Linnell said the group will look to either sell the properties or find some other public-service use for them. Attempts to find another operator to preserve them as assisted living were unsuccessful, she said. “Unfortunately, assisted livings across the board are having such struggles that that was not possible,” she said. “We did our very best.”

Many other assisted living facilities are facing pressures similar to those at CARE Inc., said Rosie Ward, spokesperson for the Oregon Health Care Association, which represents many assisted living centers statewide.

Many assisted living facilities are facing “a critically short supply of qualified, trained caregivers, and exponential cost and wage increases since the onset of the pandemic,” Ward said.

Statewide, the number of licensed assisted living facility beds has increased in recent years, state data show. But with the pandemic, many facilities are limiting or lowering admissions because they don’t have enough staff, Ward said.

“Due to the workforce crisis, most long-term care providers of all kinds — nursing facilities, assisted living, residential care, memory care — have had to limit and/or restrict admissions or services,” she said. “Their capacity has effectively been capped due to the shortage of well-trained, qualified caregivers.”

Assisted living facilities can’t compete with the pay offered by some other health care settings, Ward said.

“One of the most significant dynamics of the workforce shortage in the pandemic is that some temporary staffing agencies are taking advantage of the situation by price gouging health care providers, including assisted living facilities by charging high rates that are causing financial turmoil and continuity of care challenges for residents,” Ward said. “Something must be done to stop staffing agency rates from soaring in the midst of a global pandemic.”

The pandemic thus far doesn’t appear to have affected assisted living center closure statistics.

During the first nine months of 2021, one Oregon assisted living facility, a 34-unit center in Prineville, was shuttered, according to data provided by the state.

In 2020, there were three closures totalling 232 units.

In 2019 there were eight closures for a total of 246 units, and in 2018, there were nine closures for a total of 253 units.

Separately, a number of other facilities were briefly closed and then reopened as they were transferred from one ownership to another.

As of late 2019, the latest formal tally provided by the state, there were 550 assisted living and residential care facilities in the state, totalling 23,519 units with capacity for 28,376 residents.

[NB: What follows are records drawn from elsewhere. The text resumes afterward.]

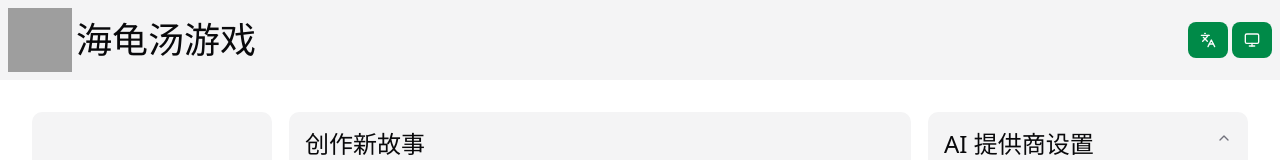
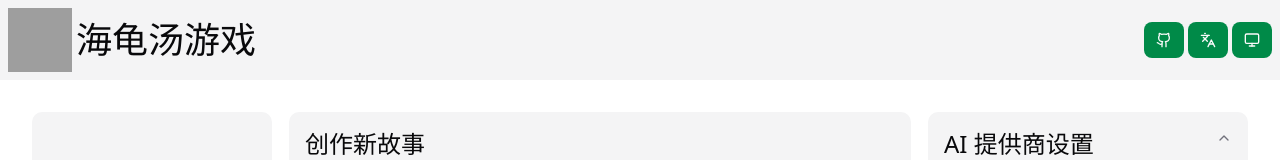
Before and after one commit to EurFelux/turtle-soup-game, a React (Vite) app: page / in a window 1280 px wide. Shown: the top 160 px of the page. Built offline with nearby package versions, Linux system fonts and the light colour scheme; grey boxes are pictures that could not be loaded.

Commit message:
feat: Add GitHub link to navbar

```diff
--- a/src/components/navbar.tsx
+++ b/src/components/navbar.tsx
@@ -1,7 +1,9 @@
+import { GithubIcon } from "lucide-react";
 import { useTranslation } from "react-i18next";
 import turtle from "@/assets/turtle.svg";
 import { LocaleSelect } from "./locale-select";
 import { ThemeToggleButotn } from "./theme-toggle-button";
+import { Button } from "./ui/button";
 
 const NavBar = () => {
 	const { t } = useTranslation();
@@ -13,7 +15,17 @@ const NavBar = () => {
 			</div>
 
 			{/* Tool Buttons */}
-			<div className="flex gap-1">
+			<div className="flex items-center gap-1">
+				<a
+					href="https://github.com/EurFelux/turtle-soup-game"
+					target="_blank"
+					rel="noopener noreferrer"
+					aria-label="GitHub"
+				>
+					<Button>
+						<GithubIcon className="size-4" />
+					</Button>
+				</a>
 				<LocaleSelect></LocaleSelect>
 				<ThemeToggleButotn></ThemeToggleButotn>
 			</div>
```
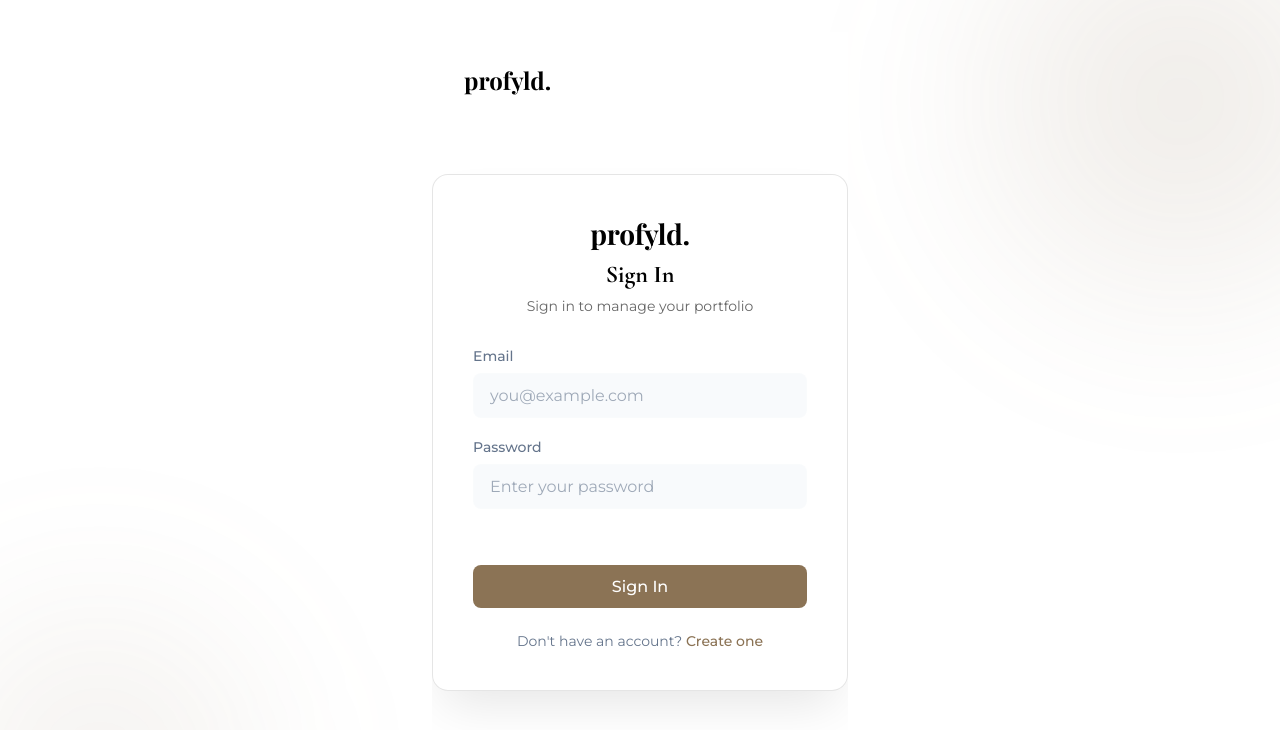
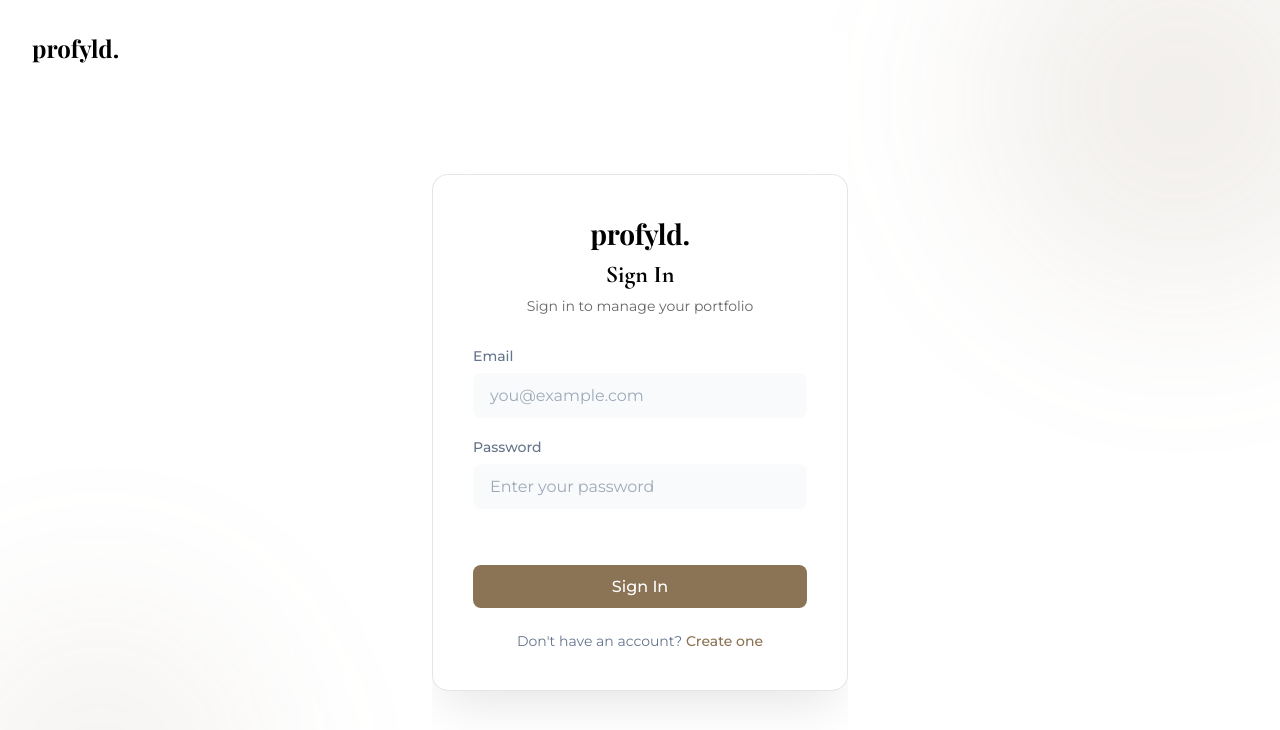
Before and after one commit to vk1010101/profyld, a Next.js app: page /login in a window 1280 px wide. Shown: the top 730 px of the page. Built offline with nearby package versions, Linux system fonts and the light colour scheme; no server answers.

Commit message:
Fix: Use Fixed Positioning for Login Page Logo

```diff
--- a/src/app/(auth)/login/page.js
+++ b/src/app/(auth)/login/page.js
@@ -79,7 +79,7 @@ export default function LoginPage() {
 
   return (
     <div className={styles.authContainer}>
-      <div style={{ position: 'absolute', top: '2rem', left: '2rem', zIndex: 20 }}>
+      <div style={{ position: 'fixed', top: '2rem', left: '2rem', zIndex: 20 }}>
         <Link href="/" style={{
           fontFamily: 'var(--font-playfair), "Playfair Display", serif',
           fontSize: '1.5rem',
```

That’s up from 524 facilities with 22,179 units and capacity for 26,774 residents in 2017.

Assisted living and residential care facilities both have six or more residents per facility.

CARE, with the state’s encouragement, opened Kilchis in 1994 and Nehalem in 1999. In the early 1990s, there were no assisted living centers in the county, Starkey said.

CARES started out with about 30% of the beds going for Medicaid members, then in a policy decision shifted to almost all the beds going to Medicaid members, he said.

With rising costs and inadequate Medicaid payments, CARE Inc. had been pulling up to $100,000 a month from reserves to keep the two facilities operating, Starkey said. As of June 30, 2020, the agency had $1.3 million in cash and other reserves, according to its filing with the IRS. By the end of February, the agency will have drained its reserves, he said.

The agency hired a consultant who came up with options, “none of which included a path to sustainability for running the (assisted living) housing,” he said.

The Department of Human Services doesn’t monitor the financial viability of the long-term care facilities it licenses, said spokesperson Elisa Williams. But the agency has heard some are facing worker shortages, higher expenses and lower numbers of residents, she said. To address the situation, the Legislature last year passed a law to help assisted living facilities with health and safety and capital upgrades to provide incentives for facilities that raise their base pay.

Nick Budnick contributed to this report.

You can reach Christian Wihtol at [email protected].